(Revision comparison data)

^^^^^^^^

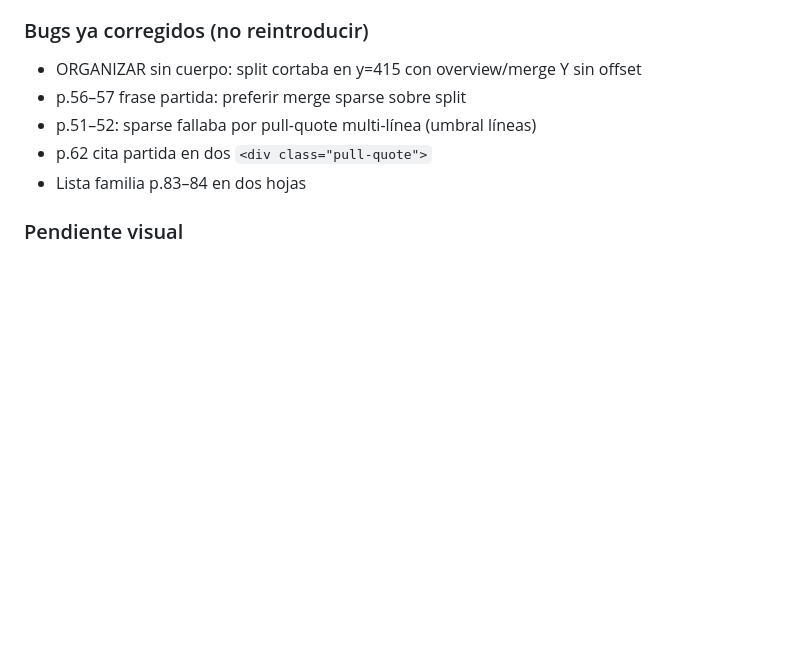
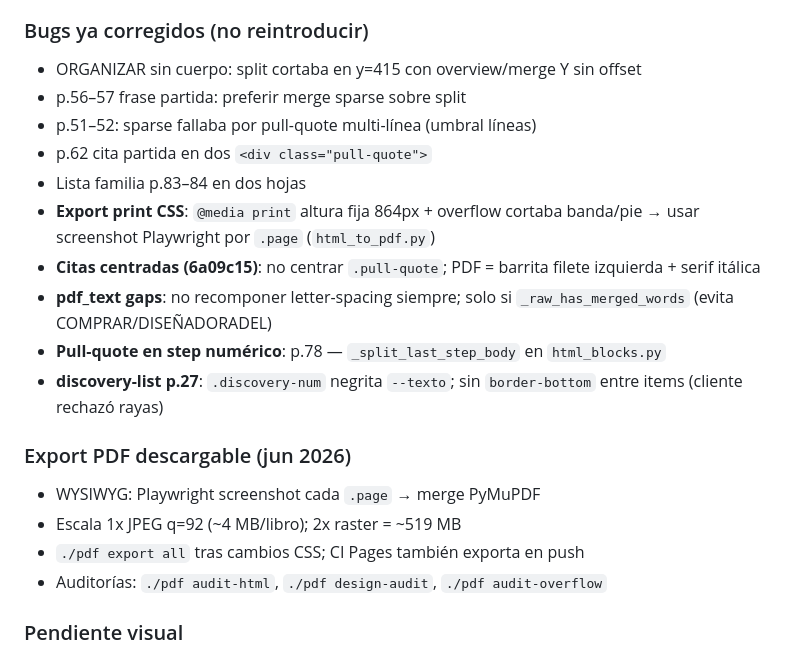
Before and after one commit to WilmanMontenegro/liviin-ebooks, a Markdown page: .engram/lessons.md, the part around the change. GitHub-like rendering; blank space fills up the shorter version.

Commit message:
Documentar errores ebook jun 2026 en lessons para no repetirlos.
Export WYSIWYG, citas con barrita, pdf_text gaps, discovery-list sin rayas.

```diff
--- a/.engram/lessons.md
+++ b/.engram/lessons.md
@@ -85,6 +85,18 @@ No reflow tipografía. No inventar elementos. Preguntar si hay duda.
 - p.51–52: sparse fallaba por pull-quote multi-línea (umbral líneas)
 - p.62 cita partida en dos `<div class="pull-quote">`
 - Lista familia p.83–84 en dos hojas
+- **Export print CSS**: `@media print` altura fija 864px + overflow cortaba banda/pie → usar screenshot Playwright por `.page` (`html_to_pdf.py`)
+- **Citas centradas (6a09c15)**: no centrar `.pull-quote`; PDF = barrita filete izquierda + serif itálica
+- **pdf_text gaps**: no recomponer letter-spacing siempre; solo si `_raw_has_merged_words` (evita COMPRAR/DISEÑADORADEL)
+- **Pull-quote en step numérico**: p.78 — `_split_last_step_body` en `html_blocks.py`
+- **discovery-list p.27**: `.discovery-num` negrita `--texto`; sin `border-bottom` entre items (cliente rechazó rayas)
+
+### Export PDF descargable (jun 2026)
+
+- WYSIWYG: Playwright screenshot cada `.page` → merge PyMuPDF
+- Escala 1x JPEG q=92 (~4 MB/libro); 2x raster = ~519 MB
+- `./pdf export all` tras cambios CSS; CI Pages también exporta en push
+- Auditorías: `./pdf audit-html`, `./pdf design-audit`, `./pdf audit-overflow`
 
 ### Pendiente visual
 
```
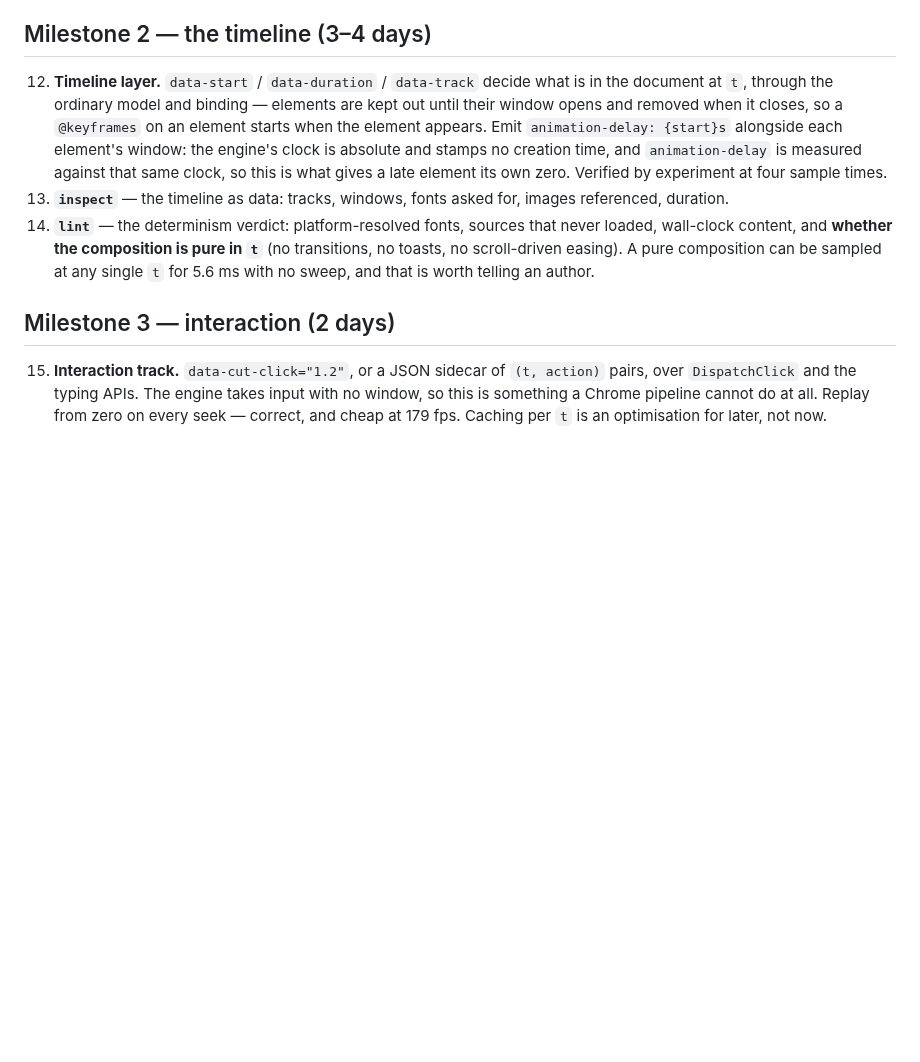
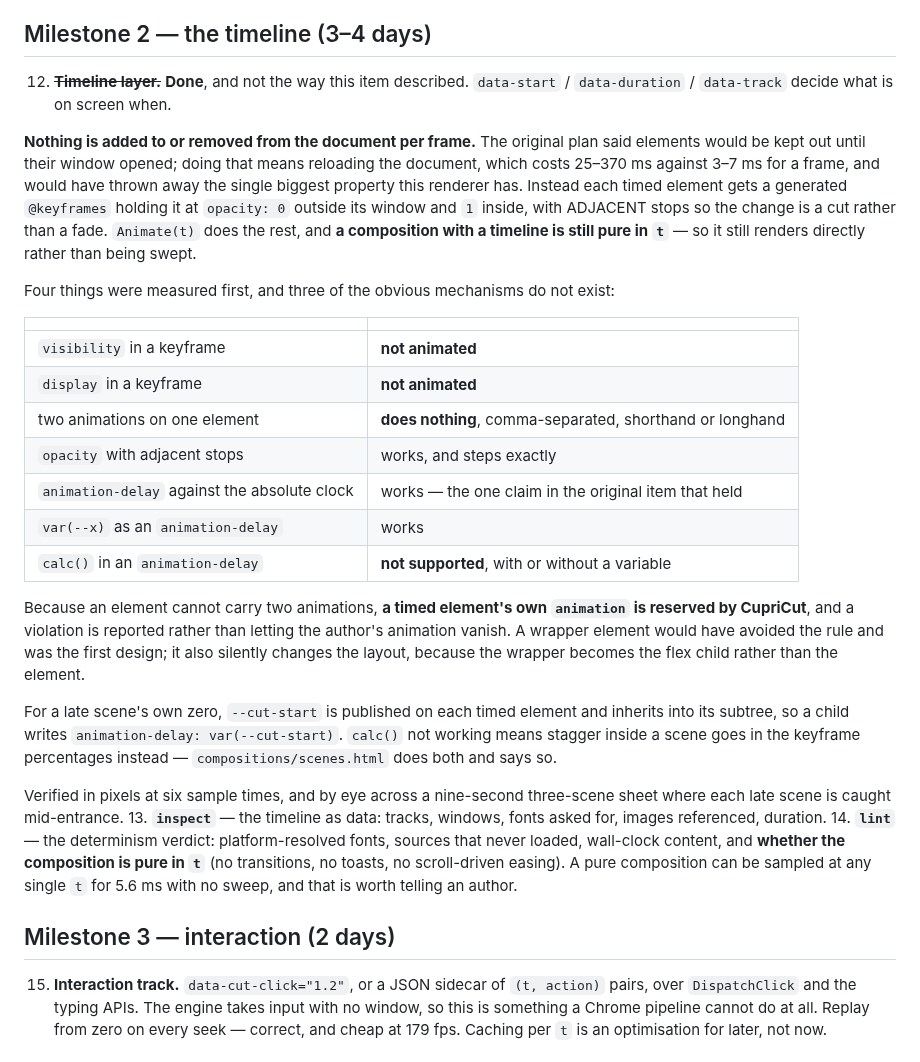
Before and after one commit to Wixely/CupriCut, a Markdown page: PLAN.md, the part around the change. Rendered like a GitHub page; blank space fills up the shorter version.

```diff
--- a/PLAN.md
+++ b/PLAN.md
@@ -231,12 +231,41 @@ built on, so it goes first.
 
 ## Milestone 2 — the timeline (3–4 days)
 
-12. **Timeline layer.** `data-start` / `data-duration` / `data-track` decide what is in the document
-   at `t`, through the ordinary model and binding — elements are kept out until their window opens
-   and removed when it closes, so a `@keyframes` on an element starts when the element appears.
-   Emit `animation-delay: {start}s` alongside each element's window: the engine's clock is
-   absolute and stamps no creation time, and `animation-delay` is measured against that same clock,
-   so this is what gives a late element its own zero. Verified by experiment at four sample times.
+12. ~~**Timeline layer.**~~ **Done**, and not the way this item described. `data-start` /
+   `data-duration` / `data-track` decide what is on screen when.
+
+   **Nothing is added to or removed from the document per frame.** The original plan said elements
+   would be kept out until their window opened; doing that means reloading the document, which
+   costs 25–370 ms against 3–7 ms for a frame, and would have thrown away the single biggest
+   property this renderer has. Instead each timed element gets a generated `@keyframes` holding it
+   at `opacity: 0` outside its window and `1` inside, with ADJACENT stops so the change is a cut
+   rather than a fade. `Animate(t)` does the rest, and **a composition with a timeline is still
+   pure in `t`** — so it still renders directly rather than being swept.
+
+   Four things were measured first, and three of the obvious mechanisms do not exist:
+
+   | | |
+   |---|---|
+   | `visibility` in a keyframe | **not animated** |
+   | `display` in a keyframe | **not animated** |
+   | two animations on one element | **does nothing**, comma-separated, shorthand or longhand |
+   | `opacity` with adjacent stops | works, and steps exactly |
+   | `animation-delay` against the absolute clock | works — the one claim in the original item that held |
+   | `var(--x)` as an `animation-delay` | works |
+   | `calc()` in an `animation-delay` | **not supported**, with or without a variable |
+
+   Because an element cannot carry two animations, **a timed element's own `animation` is reserved
+   by CupriCut**, and a violation is reported rather than letting the author's animation vanish. A
+   wrapper element would have avoided the rule and was the first design; it also silently changes
+   the layout, because the wrapper becomes the flex child rather than the element.
+
+   For a late scene's own zero, `--cut-start` is published on each timed element and inherits into
+   its subtree, so a child writes `animation-delay: var(--cut-start)`. `calc()` not working means
+   stagger inside a scene goes in the keyframe percentages instead — `compositions/scenes.html`
+   does both and says so.
+
+   Verified in pixels at six sample times, and by eye across a nine-second three-scene sheet where
+   each late scene is caught mid-entrance.
 13. **`inspect`** — the timeline as data: tracks, windows, fonts asked for, images referenced,
    duration.
 14. **`lint`** — the determinism verdict: platform-resolved fonts, sources that never loaded,
```
Also changed, not shown: README.md (+30 -1 lines), docs/scenes.png (added), 7 other files.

^^^^^^^^

*What this task involves*
Output every entry above verbatim, but leave out the pictures.

*Written reply*
Before and after one commit to WilmanMontenegro/liviin-ebooks, a Markdown page: .engram/lessons.md, the part around the change. GitHub-like rendering; blank space fills up the shorter version.

Commit message:
Documentar errores ebook jun 2026 en lessons para no repetirlos.
Export WYSIWYG, citas con barrita, pdf_text gaps, discovery-list sin rayas.

```diff
--- a/.engram/lessons.md
+++ b/.engram/lessons.md
@@ -85,6 +85,18 @@ No reflow tipografía. No inventar elementos. Preguntar si hay duda.
 - p.51–52: sparse fallaba por pull-quote multi-línea (umbral líneas)
 - p.62 cita partida en dos `<div class="pull-quote">`
 - Lista familia p.83–84 en dos hojas
+- **Export print CSS**: `@media print` altura fija 864px + overflow cortaba banda/pie → usar screenshot Playwright por `.page` (`html_to_pdf.py`)
+- **Citas centradas (6a09c15)**: no centrar `.pull-quote`; PDF = barrita filete izquierda + serif itálica
+- **pdf_text gaps**: no recomponer letter-spacing siempre; solo si `_raw_has_merged_words` (evita COMPRAR/DISEÑADORADEL)
+- **Pull-quote en step numérico**: p.78 — `_split_last_step_body` en `html_blocks.py`
+- **discovery-list p.27**: `.discovery-num` negrita `--texto`; sin `border-bottom` entre items (cliente rechazó rayas)
+
+### Export PDF descargable (jun 2026)
+
+- WYSIWYG: Playwright screenshot cada `.page` → merge PyMuPDF
+- Escala 1x JPEG q=92 (~4 MB/libro); 2x raster = ~519 MB
+- `./pdf export all` tras cambios CSS; CI Pages también exporta en push
+- Auditorías: `./pdf audit-html`, `./pdf design-audit`, `./pdf audit-overflow`
 
 ### Pendiente visual
 
```
Before and after one commit to Wixely/CupriCut, a Markdown page: PLAN.md, the part around the change. Rendered like a GitHub page; blank space fills up the shorter version.

```diff
--- a/PLAN.md
+++ b/PLAN.md
@@ -231,12 +231,41 @@ built on, so it goes first.
 
 ## Milestone 2 — the timeline (3–4 days)
 
-12. **Timeline layer.** `data-start` / `data-duration` / `data-track` decide what is in the document
-   at `t`, through the ordinary model and binding — elements are kept out until their window opens
-   and removed when it closes, so a `@keyframes` on an element starts when the element appears.
-   Emit `animation-delay: {start}s` alongside each element's window: the engine's clock is
-   absolute and stamps no creation time, and `animation-delay` is measured against that same clock,
-   so this is what gives a late element its own zero. Verified by experiment at four sample times.
+12. ~~**Timeline layer.**~~ **Done**, and not the way this item described. `data-start` /
+   `data-duration` / `data-track` decide what is on screen when.
+
+   **Nothing is added to or removed from the document per frame.** The original plan said elements
+   would be kept out until their window opened; doing that means reloading the document, which
+   costs 25–370 ms against 3–7 ms for a frame, and would have thrown away the single biggest
+   property this renderer has. Instead each timed element gets a generated `@keyframes` holding it
+   at `opacity: 0` outside its window and `1` inside, with ADJACENT stops so the change is a cut
+   rather than a fade. `Animate(t)` does the rest, and **a composition with a timeline is still
+   pure in `t`** — so it still renders directly rather than being swept.
+
+   Four things were measured first, and three of the obvious mechanisms do not exist:
+
+   | | |
+   |---|---|
+   | `visibility` in a keyframe | **not animated** |
+   | `display` in a keyframe | **not animated** |
+   | two animations on one element | **does nothing**, comma-separated, shorthand or longhand |
+   | `opacity` with adjacent stops | works, and steps exactly |
+   | `animation-delay` against the absolute clock | works — the one claim in the original item that held |
+   | `var(--x)` as an `animation-delay` | works |
+   | `calc()` in an `animation-delay` | **not supported**, with or without a variable |
+
+   Because an element cannot carry two animations, **a timed element's own `animation` is reserved
+   by CupriCut**, and a violation is reported rather than letting the author's animation vanish. A
+   wrapper element would have avoided the rule and was the first design; it also silently changes
+   the layout, because the wrapper becomes the flex child rather than the element.
+
+   For a late scene's own zero, `--cut-start` is published on each timed element and inherits into
+   its subtree, so a child writes `animation-delay: var(--cut-start)`. `calc()` not working means
+   stagger inside a scene goes in the keyframe percentages instead — `compositions/scenes.html`
+   does both and says so.
+
+   Verified in pixels at six sample times, and by eye across a nine-second three-scene sheet where
+   each late scene is caught mid-entrance.
 13. **`inspect`** — the timeline as data: tracks, windows, fonts asked for, images referenced,
    duration.
 14. **`lint`** — the determinism verdict: platform-resolved fonts, sources that never loaded,
```
Also changed, not shown: README.md (+30 -1 lines), docs/scenes.png (added), 7 other files.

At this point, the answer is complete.